-- DATA RECORDS follows --

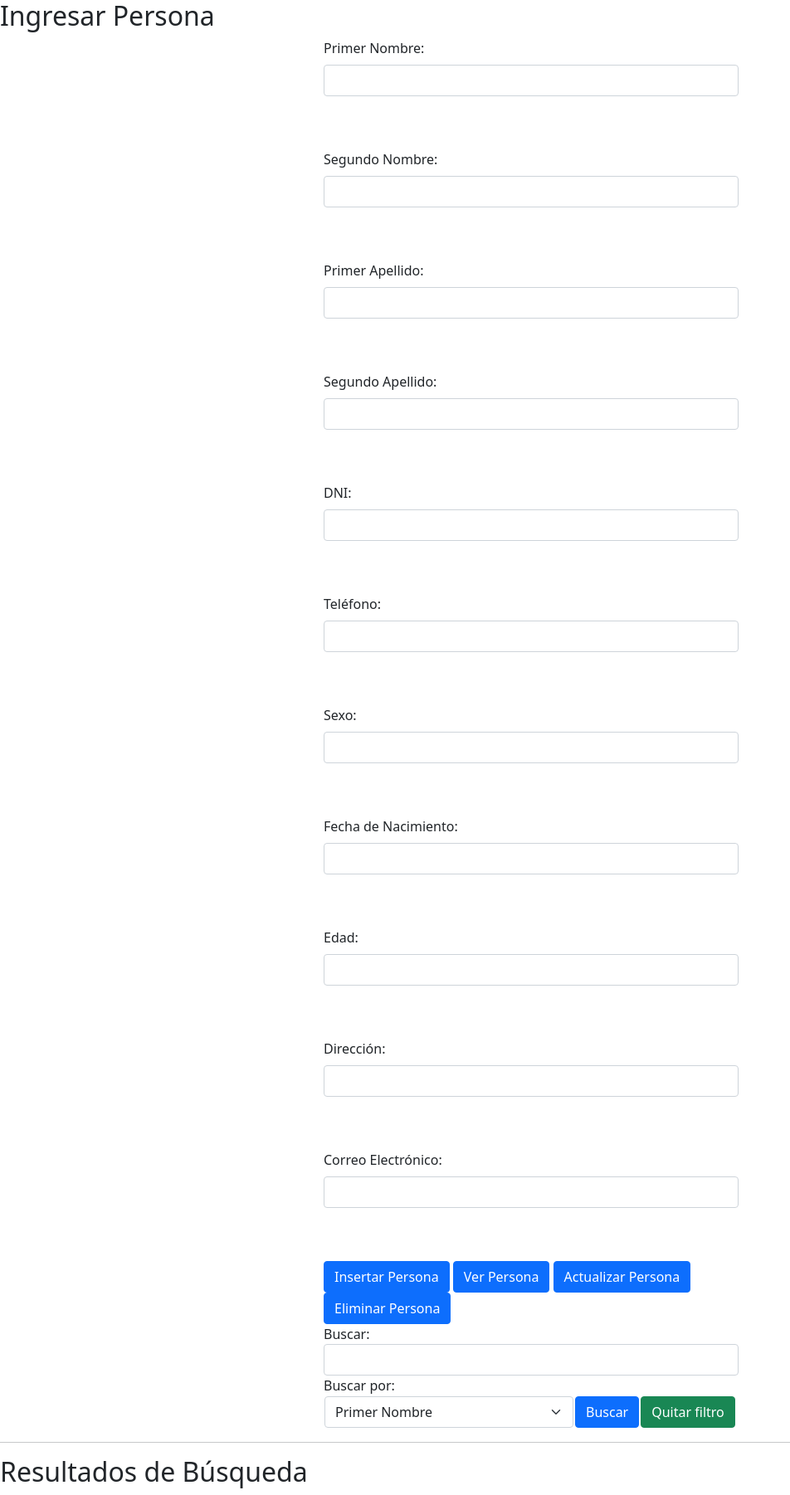
After one commit to Erkc22trex/Citas_Medicas_V1_Grupo4, a PHP site: page /vistaPersona.php in a window 1280 px wide. The commit adds this page. Shown: the whole page at 83% size, without its empty margins (0-952 px from the left). Run offline with PHP 8.4, Linux system fonts and the light colour scheme.

Commit message:
modificacion vista persona

```diff
--- /dev/null
+++ b/php/DAOmedico.php
@@ -0,0 +1,5 @@
+<?php
+
+class DAOmedico {
+
+}
--- /dev/null
+++ b/php/vistaPersona.php
@@ -0,0 +1,132 @@
+<!DOCTYPE html>
+<html>
+<head>
+    <meta charset="UTF-8">
+    <title>Administrar Personas</title>
+     <link rel="stylesheet" href="formularioPersona.css">
+     <link rel="stylesheet" href="https://cdn.jsdelivr.net/npm/bootstrap@5.1.3/dist/css/bootstrap.min.css" integrity="sha384-1BmE4kWBq78iYhFldvKuhfTAU6auU8tT94WrHftjDbrCEXSU1oBoqyl2QvZ6jIW3" crossorigin="anonymous">
+<script src="https://cdn.jsdelivr.net/npm/bootstrap@5.1.3/dist/js/bootstrap.bundle.min.js" integrity="sha384-ka7Sk0Gln4gmtz2MlQnikT1wXgYsOg+OMhuP+IlRH9sENBO0LRn5q+8nbTov4+1p" crossorigin="anonymous"></script>
+     <script src="https://code.jquery.com/jquery-3.6.0.min.js"></script>
+</head>
+<body>
+    <h2>Ingresar Persona</h2>
+     <form id="formularioPersona" action="ControladorPersona.php" method="post" style="position: relative; margin: auto; width: 500px;">
+    <div class="mb-3">
+        <label for="primerNombre" class="form-label">Primer Nombre:</label>
+        <input type="text" class="form-control" id="primerNombre" name="primerNombre" required><br><br>
+    </div>
+
+    <div class="mb-3">
+        <label for="segundoNombre" class="form-label">Segundo Nombre:</label>
+        <input type="text" class="form-control" id="segundoNombre" name="segundoNombre"><br><br>
+    </div>
+
+    <div class="mb-3">
+        <label for="primerApellido" class="form-label">Primer Apellido:</label>
+        <input type="text" class="form-control" id="primerApellido" name="primerApellido" required><br><br>
+    </div>
+
+    <div class="mb-3">
+        <label for="segundoApellido" class="form-label">Segundo Apellido:</label>
+        <input type="text" class="form-control" id="segundoApellido" name="segundoApellido"><br><br>
+    </div>
+
+    <div class="mb-3">
+        <label for="dni" class="form-label">DNI:</label>
+        <input type="text" class="form-control" id="dni" name="dni" required><br><br>
+    </div>
+
+    <div class="mb-3">
+        <label for="telefono" class="form-label">Teléfono:</label>
+        <input type="text" class="form-control" id="telefono" name="telefono" required><br><br>
+    </div>
+
+    <div class="mb-3">
+        <label for="sexo" class="form-label">Sexo:</label>
+        <input type="text" class="form-control" id="sexo" name="sexo" required><br><br>
+    </div>
+
+    <div class="mb-3">
+        <label for="fechaDeNacimiento" class="form-label">Fecha de Nacimiento:</label>
+        <input type="text" class="form-control" id="fechaDeNacimiento" name="fechaDeNacimiento" required><br><br>
+    </div>
+
+    <div class="mb-3">
+        <label for="edad" class="form-label">Edad:</label>
+        <input type="number" class="form-control" id="edad" name="edad" required><br><br>
+    </div>
+
+    <div class="mb-3">
+        <label for="direccion" class="form-label">Dirección:</label>
+        <input type="text" class="form-control" id="direccion" name="direccion" required><br><br>
+    </div>
+
+    <div class="mb-3">
+        <label for="correoElectronico" class="form-label">Correo Electrónico:</label>
+        <input type="email" class="form-control" id="correoElectronico" name="correoElectronico" required><br><br>
+    </div>
+
+    <div class="botones">
+        <input type="submit" class="btn btn-primary" name="accion" value="Insertar Persona">
+        <input type="submit" class="btn btn-primary" name="accion" value="Ver Persona">
+        <input type="submit" class="btn btn-primary" name="accion" value="Actualizar Persona">
+        <input type="submit" class="btn btn-primary" name="accion" value="Eliminar Persona">
+    </div>
+</form>
+<!-- formulario para búsquedas -->
+              <form action="ControladorPersona.php" method="post" name = "formulario2" id = "formulario2" onsubmit="" style="position: relative; margin: auto; width: 500px;">
+                <div class="mb-1">
+                    <label for="busqueda">Buscar: </label>
+                    <input type="text" class="form-control" id="buscar" name="buscar" >
+                    <label for="dni">Buscar por: </label>
+                    <table>
+                        <tr><td><select class="form-select" id="dni" name="dni" style="width: 300px;">
+                              <option value="primerNombre">Primer Nombre</option>
+                              <option value="segundoNombre">Segundo Nombre</option>
+                              <option value="primerApellido">Primer Apellido</option>
+                              <option value="segundoApellido">Segundo Apellido</option>
+                              <option value="dni">DNI</option>
+                              <option value="telefono">Telefono</option>
+                              <option value="sexo">Sexo</option>
+                              <option value="fechaDeNacimiento">Fecha de Nacimiento</option>
+                              <option value="edad">Edad</option>
+                              <option value="direccion">Direccion</option>
+                              <option value="correoElectornico">Correo Electronico</option>
+                            </select>
+                          </td> <td>
+                              <button type="submit" id="btnBuscar" name="btnBuscar" class="btn btn-primary" onclick="return validar2()">Buscar</button> </td><td>
+                            <button type="submit" id="btnQuitarF" name="btnQuitarF" class="btn btn-success" onclick="return recargar()">Quitar filtro</button>
+                          </td></tr></table>
+               </div>
+            </form>
+
+    <hr>
+
+    <!-- Tabla para mostrar resultados de búsqueda -->
+    <h2>Resultados de Búsqueda</h2>
+    <div id="tablaResultados">
+    </div>
+     <script>
+        $(document).ready(function() {
+            $('#formularioPersona').on('submit', function(e) {
+                e.preventDefault(); // Evitar que el formulario se envíe por defecto
+
+                var formData = $(this).serialize();
+
+                $.ajax({
+                    type: 'POST',
+                    url: 'ControladorPersona.php',
+                    data: formData,
+                    success: function(response) {
+                        // Manejo de la respuesta del servidor
+                        alert(response);
+
+                        // Limpieza de los campos del formulario si es necesario
+                         $('#formularioPersona')[0].reset();
+                    }
+                });
+            });
+        });
+    </script>
+</body>
+</html>
```
Also changed, not shown: formularioPersona.css (added, +49 -0 lines), php/ControladorPersona.php (+40 -5 lines), php/DAOpersona.php (+34 -85 lines).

-- DATA RECORDS concluded --

● EXERCISE AIM
Write down how many lines of the data above carry the word "text". Nothing else belongs in the answer.

● OUTPUT FOR THIS EXERCISE
10